::: Task material :::

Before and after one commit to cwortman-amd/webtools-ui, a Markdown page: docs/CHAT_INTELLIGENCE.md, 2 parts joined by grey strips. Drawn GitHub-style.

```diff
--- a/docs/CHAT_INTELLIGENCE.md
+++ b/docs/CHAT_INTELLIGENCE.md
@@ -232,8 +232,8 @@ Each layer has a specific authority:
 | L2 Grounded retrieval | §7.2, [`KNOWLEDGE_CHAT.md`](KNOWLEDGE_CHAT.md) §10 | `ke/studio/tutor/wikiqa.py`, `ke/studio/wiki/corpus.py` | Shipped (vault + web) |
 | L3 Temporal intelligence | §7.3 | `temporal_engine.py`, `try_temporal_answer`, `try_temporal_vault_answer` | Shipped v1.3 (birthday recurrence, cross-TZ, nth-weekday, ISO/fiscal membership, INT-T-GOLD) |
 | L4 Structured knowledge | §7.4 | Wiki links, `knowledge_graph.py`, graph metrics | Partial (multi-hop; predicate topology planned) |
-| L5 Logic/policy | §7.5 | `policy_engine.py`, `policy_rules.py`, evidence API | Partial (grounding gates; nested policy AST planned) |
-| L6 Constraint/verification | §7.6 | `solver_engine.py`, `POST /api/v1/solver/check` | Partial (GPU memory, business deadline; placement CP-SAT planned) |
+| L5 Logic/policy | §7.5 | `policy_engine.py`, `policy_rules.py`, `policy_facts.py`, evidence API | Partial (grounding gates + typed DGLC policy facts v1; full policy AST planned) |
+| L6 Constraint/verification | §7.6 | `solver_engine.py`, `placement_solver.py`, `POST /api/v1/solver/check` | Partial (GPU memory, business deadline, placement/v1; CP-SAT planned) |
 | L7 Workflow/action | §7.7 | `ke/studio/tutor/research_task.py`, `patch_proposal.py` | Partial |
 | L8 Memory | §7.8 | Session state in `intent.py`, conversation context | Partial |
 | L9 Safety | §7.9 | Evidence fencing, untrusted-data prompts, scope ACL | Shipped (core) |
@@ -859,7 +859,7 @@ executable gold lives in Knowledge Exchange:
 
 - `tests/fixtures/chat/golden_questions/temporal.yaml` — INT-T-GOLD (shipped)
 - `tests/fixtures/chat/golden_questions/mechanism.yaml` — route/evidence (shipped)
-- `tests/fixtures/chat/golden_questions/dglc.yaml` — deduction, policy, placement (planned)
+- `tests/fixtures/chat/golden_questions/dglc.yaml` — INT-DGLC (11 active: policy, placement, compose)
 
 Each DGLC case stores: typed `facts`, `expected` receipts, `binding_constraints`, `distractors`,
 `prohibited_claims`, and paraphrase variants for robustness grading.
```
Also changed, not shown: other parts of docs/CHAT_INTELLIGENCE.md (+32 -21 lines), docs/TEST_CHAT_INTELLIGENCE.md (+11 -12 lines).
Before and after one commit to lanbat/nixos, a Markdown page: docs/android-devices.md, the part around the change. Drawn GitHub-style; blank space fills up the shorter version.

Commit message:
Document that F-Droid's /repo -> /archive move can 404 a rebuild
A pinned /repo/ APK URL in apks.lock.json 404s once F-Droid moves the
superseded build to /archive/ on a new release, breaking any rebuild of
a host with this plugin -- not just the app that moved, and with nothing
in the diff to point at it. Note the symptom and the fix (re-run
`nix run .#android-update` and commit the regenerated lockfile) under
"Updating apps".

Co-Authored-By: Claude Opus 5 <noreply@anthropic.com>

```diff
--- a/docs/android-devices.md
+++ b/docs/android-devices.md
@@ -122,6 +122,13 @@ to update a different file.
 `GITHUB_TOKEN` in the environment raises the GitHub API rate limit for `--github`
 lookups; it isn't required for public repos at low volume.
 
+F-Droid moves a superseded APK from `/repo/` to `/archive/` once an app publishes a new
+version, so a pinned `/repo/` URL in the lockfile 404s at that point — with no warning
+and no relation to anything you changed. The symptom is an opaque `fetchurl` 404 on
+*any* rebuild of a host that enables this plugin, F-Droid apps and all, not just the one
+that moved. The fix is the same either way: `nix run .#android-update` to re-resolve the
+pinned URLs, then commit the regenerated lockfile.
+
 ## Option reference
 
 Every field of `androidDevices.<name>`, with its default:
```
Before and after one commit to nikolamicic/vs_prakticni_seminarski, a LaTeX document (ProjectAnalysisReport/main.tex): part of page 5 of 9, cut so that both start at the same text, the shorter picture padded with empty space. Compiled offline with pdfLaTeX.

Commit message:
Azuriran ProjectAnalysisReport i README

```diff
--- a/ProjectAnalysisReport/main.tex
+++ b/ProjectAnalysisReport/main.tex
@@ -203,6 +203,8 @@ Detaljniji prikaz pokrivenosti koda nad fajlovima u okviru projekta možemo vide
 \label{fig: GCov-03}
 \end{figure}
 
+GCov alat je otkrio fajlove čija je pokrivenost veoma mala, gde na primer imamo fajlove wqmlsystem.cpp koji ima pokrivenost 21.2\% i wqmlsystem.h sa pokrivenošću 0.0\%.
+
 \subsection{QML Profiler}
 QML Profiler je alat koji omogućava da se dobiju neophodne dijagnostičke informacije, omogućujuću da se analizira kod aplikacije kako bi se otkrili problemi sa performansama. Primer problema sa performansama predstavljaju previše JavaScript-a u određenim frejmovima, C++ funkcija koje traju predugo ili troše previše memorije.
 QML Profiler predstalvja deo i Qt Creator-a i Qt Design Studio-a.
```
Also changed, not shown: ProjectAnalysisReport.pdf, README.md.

:::

- [Task brief]: Some lines of the records above contain the word "ProjectAnalysisReport". How many are there? Reply with the number alone.

- [Solution to the exercise]: 5